At one point it was said that all roads led through Ogden, Utah. Downtown Ogden was once the bustling center of the American West. Located just miles from the Golden Spike, where the Central Pacific and Union Pacific Railroads came together to create the first Transcontinental Railroad, the rail economy created great wealth for the residents of Ogden, with the concentration of the investment focused on the City’s Union Station at the core of Downtown. At the turn of the century automobiles dominated the west and brought on the decline of rail travel. As such by the 1950s, Downtown Ogden saw a swift decline in both its population and its economic strength. By the 1980s, blocks of formerly thriving businesses had been reduced to vacant storefronts. Downtown Ogden was a shell of its vibrant past.
Throughout the latter part of the 20th century, there were several attempts at bringing new life to this struggling Downtown.

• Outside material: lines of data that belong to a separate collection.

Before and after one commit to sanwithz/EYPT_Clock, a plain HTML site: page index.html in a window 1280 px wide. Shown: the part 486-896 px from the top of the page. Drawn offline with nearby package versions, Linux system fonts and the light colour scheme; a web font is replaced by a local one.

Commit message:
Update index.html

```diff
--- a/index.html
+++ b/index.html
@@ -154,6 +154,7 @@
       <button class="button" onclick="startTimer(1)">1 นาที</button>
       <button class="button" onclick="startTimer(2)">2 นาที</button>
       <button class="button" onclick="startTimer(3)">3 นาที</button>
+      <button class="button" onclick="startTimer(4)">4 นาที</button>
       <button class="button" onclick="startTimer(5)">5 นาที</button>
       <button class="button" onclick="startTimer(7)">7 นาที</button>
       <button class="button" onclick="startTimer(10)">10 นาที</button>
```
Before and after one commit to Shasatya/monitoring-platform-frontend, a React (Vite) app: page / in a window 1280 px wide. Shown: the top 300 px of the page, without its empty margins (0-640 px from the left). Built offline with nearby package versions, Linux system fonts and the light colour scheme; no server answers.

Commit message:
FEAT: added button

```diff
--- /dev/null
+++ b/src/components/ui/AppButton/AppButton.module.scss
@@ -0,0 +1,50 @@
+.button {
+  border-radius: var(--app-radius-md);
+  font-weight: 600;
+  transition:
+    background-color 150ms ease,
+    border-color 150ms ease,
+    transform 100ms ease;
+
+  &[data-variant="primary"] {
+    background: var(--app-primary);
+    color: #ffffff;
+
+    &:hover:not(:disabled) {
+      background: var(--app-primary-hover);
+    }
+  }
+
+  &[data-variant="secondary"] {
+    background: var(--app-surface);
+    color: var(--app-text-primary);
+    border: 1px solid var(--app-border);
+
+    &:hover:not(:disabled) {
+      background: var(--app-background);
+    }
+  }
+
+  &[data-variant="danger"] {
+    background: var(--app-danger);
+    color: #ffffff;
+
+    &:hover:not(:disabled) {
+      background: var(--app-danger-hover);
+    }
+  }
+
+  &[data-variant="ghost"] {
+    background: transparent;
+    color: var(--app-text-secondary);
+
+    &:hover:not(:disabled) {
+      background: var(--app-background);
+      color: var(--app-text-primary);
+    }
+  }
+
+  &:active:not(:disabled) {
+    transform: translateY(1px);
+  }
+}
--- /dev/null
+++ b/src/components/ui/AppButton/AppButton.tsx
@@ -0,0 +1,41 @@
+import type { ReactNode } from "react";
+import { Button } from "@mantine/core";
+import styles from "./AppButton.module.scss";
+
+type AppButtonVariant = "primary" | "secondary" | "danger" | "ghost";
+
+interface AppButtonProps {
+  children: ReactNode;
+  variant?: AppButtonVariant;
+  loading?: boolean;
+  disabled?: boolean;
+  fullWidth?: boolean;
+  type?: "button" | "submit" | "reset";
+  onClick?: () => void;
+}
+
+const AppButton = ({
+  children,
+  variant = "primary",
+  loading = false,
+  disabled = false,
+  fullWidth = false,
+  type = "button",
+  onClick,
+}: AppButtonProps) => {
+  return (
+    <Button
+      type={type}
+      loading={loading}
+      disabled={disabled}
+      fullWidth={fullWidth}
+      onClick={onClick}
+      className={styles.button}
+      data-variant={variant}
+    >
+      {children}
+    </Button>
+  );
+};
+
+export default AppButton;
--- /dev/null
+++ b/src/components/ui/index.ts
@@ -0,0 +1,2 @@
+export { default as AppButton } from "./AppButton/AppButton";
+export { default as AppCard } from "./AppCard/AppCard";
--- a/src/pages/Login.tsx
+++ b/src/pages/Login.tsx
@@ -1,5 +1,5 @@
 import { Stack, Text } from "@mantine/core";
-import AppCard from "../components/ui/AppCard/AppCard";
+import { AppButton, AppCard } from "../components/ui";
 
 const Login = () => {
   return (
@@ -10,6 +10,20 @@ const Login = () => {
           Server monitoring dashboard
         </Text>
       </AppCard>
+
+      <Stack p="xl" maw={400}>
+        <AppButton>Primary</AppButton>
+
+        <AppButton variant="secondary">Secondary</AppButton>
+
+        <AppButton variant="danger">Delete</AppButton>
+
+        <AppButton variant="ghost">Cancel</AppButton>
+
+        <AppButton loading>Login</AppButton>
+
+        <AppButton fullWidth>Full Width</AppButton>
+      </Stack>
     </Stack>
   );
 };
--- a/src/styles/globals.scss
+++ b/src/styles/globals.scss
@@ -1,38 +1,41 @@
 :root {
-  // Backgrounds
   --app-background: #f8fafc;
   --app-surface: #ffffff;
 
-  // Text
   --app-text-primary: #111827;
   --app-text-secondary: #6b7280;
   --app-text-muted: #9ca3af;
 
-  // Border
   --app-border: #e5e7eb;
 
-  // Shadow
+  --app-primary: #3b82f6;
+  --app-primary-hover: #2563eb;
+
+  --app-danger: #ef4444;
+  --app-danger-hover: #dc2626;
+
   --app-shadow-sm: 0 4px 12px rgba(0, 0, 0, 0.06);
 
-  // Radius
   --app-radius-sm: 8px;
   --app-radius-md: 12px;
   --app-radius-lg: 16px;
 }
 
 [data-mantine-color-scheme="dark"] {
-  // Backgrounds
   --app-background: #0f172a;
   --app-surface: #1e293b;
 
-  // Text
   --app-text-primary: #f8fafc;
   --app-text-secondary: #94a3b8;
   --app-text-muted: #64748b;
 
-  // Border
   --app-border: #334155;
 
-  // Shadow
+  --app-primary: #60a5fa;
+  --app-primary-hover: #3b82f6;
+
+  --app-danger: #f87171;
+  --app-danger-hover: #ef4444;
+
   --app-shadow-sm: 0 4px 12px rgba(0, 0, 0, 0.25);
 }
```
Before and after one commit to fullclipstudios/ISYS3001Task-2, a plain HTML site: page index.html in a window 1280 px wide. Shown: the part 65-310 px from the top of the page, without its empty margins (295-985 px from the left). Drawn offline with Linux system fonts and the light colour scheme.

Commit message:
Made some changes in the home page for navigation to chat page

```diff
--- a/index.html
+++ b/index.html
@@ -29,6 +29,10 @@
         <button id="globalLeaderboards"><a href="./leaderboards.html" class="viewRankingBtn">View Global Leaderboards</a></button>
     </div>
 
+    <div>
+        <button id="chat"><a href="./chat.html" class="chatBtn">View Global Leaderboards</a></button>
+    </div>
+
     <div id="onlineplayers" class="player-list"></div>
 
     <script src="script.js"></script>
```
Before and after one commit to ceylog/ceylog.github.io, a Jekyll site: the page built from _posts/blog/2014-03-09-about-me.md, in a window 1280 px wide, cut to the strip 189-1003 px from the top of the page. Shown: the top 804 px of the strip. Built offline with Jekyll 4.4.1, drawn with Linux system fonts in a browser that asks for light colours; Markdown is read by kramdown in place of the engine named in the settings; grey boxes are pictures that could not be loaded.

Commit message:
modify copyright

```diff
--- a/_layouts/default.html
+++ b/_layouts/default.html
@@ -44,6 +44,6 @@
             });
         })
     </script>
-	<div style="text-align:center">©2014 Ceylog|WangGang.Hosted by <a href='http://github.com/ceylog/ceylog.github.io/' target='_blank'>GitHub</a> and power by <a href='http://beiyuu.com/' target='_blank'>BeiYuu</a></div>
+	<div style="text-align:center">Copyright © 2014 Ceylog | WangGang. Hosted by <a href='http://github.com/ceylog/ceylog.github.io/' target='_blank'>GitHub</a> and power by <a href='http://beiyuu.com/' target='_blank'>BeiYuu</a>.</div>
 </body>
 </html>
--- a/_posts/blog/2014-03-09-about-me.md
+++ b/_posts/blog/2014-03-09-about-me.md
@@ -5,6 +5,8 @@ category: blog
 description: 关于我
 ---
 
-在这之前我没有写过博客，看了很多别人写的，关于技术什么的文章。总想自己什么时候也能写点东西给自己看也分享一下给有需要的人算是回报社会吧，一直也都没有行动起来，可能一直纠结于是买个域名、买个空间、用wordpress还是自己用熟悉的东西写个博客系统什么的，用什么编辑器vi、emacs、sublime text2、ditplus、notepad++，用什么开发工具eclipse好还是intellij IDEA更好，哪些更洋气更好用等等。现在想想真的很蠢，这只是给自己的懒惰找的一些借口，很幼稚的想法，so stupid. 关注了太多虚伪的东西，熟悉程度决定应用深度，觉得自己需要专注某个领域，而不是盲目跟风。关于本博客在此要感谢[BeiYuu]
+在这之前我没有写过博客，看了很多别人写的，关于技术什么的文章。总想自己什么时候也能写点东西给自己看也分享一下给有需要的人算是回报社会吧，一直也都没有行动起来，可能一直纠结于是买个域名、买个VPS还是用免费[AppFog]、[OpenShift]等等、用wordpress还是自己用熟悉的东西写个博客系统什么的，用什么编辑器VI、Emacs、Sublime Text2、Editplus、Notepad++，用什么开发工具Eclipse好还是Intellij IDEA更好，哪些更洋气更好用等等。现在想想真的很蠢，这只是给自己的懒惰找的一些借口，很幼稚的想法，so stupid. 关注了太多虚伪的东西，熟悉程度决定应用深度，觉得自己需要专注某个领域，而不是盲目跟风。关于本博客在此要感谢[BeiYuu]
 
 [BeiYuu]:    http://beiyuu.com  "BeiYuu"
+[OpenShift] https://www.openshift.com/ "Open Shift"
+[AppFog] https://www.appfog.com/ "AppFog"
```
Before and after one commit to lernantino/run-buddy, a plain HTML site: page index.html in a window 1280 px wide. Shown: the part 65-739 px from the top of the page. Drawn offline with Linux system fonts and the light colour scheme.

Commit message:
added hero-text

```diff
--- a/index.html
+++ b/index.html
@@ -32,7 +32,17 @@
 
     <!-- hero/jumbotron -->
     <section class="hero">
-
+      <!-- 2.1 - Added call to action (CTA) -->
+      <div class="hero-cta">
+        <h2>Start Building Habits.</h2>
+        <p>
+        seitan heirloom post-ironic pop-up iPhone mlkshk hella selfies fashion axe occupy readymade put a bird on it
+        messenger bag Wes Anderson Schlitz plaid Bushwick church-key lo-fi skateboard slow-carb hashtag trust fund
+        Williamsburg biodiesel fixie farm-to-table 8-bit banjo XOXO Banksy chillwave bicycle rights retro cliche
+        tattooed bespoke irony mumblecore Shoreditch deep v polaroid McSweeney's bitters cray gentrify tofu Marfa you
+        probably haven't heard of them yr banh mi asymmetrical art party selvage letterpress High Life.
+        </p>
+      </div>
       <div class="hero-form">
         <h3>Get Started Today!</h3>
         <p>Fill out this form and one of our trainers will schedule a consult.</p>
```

Vacant properties along Historic 25th Street – once the City’s great Downtown street – began to be redeveloped and the City used tax increment financing to incentivize development of a once vibrant indoor shopping center into an outdoor retail marketplace. But while the return of investment to Downtown helped, it did not provide the momentum that City leaders hoped it would and further redevelopment efforts stalled out. Downtown Ogden remained stuck without a plan to restore the city to its former glory.
Unfortunately, struggling Midwest downtowns are not anything new. Developers typically find less restrictions and lower project costs the further away from the city center thus perpetuating the reliance on automobiles. With this loss of vibrancy and commerce so goes the City’s ability to fund capital improvements, essential and social services through the collection of property tax and sales tax revenues. This shortfall was growing exponentially each year. While people were no longer visiting downtown the rest of Ogden was booming. In 2017 Forbes named Ogden-Clearfield area to their top 15 fastest growing US cities. In 2018, City officials took a hard look at their fiscal situation and recognized a dire situation: without substantial increases in revenue, assuming a steady population increase, by 2035 the City could see a $10 billion dollar gap between revenue and the General Fund, leading to potential cuts to city services that could decimate the community. And because a large majority of revenue is from property taxes, the only way out of this dilemma was to create more property tax revenue. But how?
The Downtown Ogden Master Plan was developed to tackle this dilemma and find a fiscal path forward for the city while also returning Downtown Ogden to its vibrant past. Our team was hired to solve for an economic dilemma, but we knew the only way to do this is by creating a complete community. At the outset of the project we relied heavily on our internal Strategic Services group who poured over the City’s revenue structure and identified the real estate problem facing the city – nearly 40% of properties located downtown provided little to no revenue to the City. Lands owned by the City, County, State, and railroads effectively placed a cap on the ability of the City to collect property tax revenues. The Downtown Ogden Master Plan focusses on repositioning a large portion of these properties to the tax roll through redevelopment, providing a significant increase in revenue. Through a robust engagement process that sought out business owners, developers, social services providers and local residents, the plan focused on an episodic approach to solving this dilemma – one that builds on existing downtown assets and public-private partnerships to realize exponential change across each planning episode.
Supporting the Community:
Today Ogden is one of Utah’s most diverse cities with over 20% of the population from a minority ethnic group. For sustainable growth, the plan must come from the community and be for the community. While economic growth was a clear goal of the City, the community was concerned with the potential that with this growth and reinvestment would bring further gentrification of the Downtown community. To balance these two potentially competing challenges, our team utilized smart growth strategies to combat displacement and provide opportunity for people to not only stay in place but thrive. Smart growth strategies are tied closely to recommended redevelopment strategies – setting expectations across each planning episodes for such things as the provision of attainable of housing, expansion of community and social services, availability of transit and mobility alternatives, among other things. The City is committed to this framework with the hope that it will “lift all ships” and lead to an economically, socially and equitably vibrant Downtown in the future.
While catalytic and sustainable growth may be the goal, achieving this in a place that is rich in existing architectural charm and character is something that requires careful planning. The community was aligned behind the idea of preserving the historic charm and architectural integrity of the Downtown. To address this, our team worked closely with City planning staff to develop design standards for the Downtown core that established clear directives for materials, scale and cadence of building depending on location or use. The design standards strike a balance that protects architectural and urban design character while ensuring that all projects are designed of their own era and contribute to a common sense of place.
Downtown Ogden is one of the last vestiges in Utah that can provide residents and visitors alike with an authentic experience tied to its history while anchored in today’s creative and eclectic soul. In today’s experience economy are searching for authentic places. This authenticity cannot be fabricated. By developing plans and policies that thoughtfully catalyze redevelopment while supporting the needs of the diverse community, the city can plan for the future while avoiding an economic crisis. The Downtown Ogden Master Plan memorializes the legacy that City leaders wish to leave for future generations – one of fiscal health, social wellness, and diversity and equity.Published in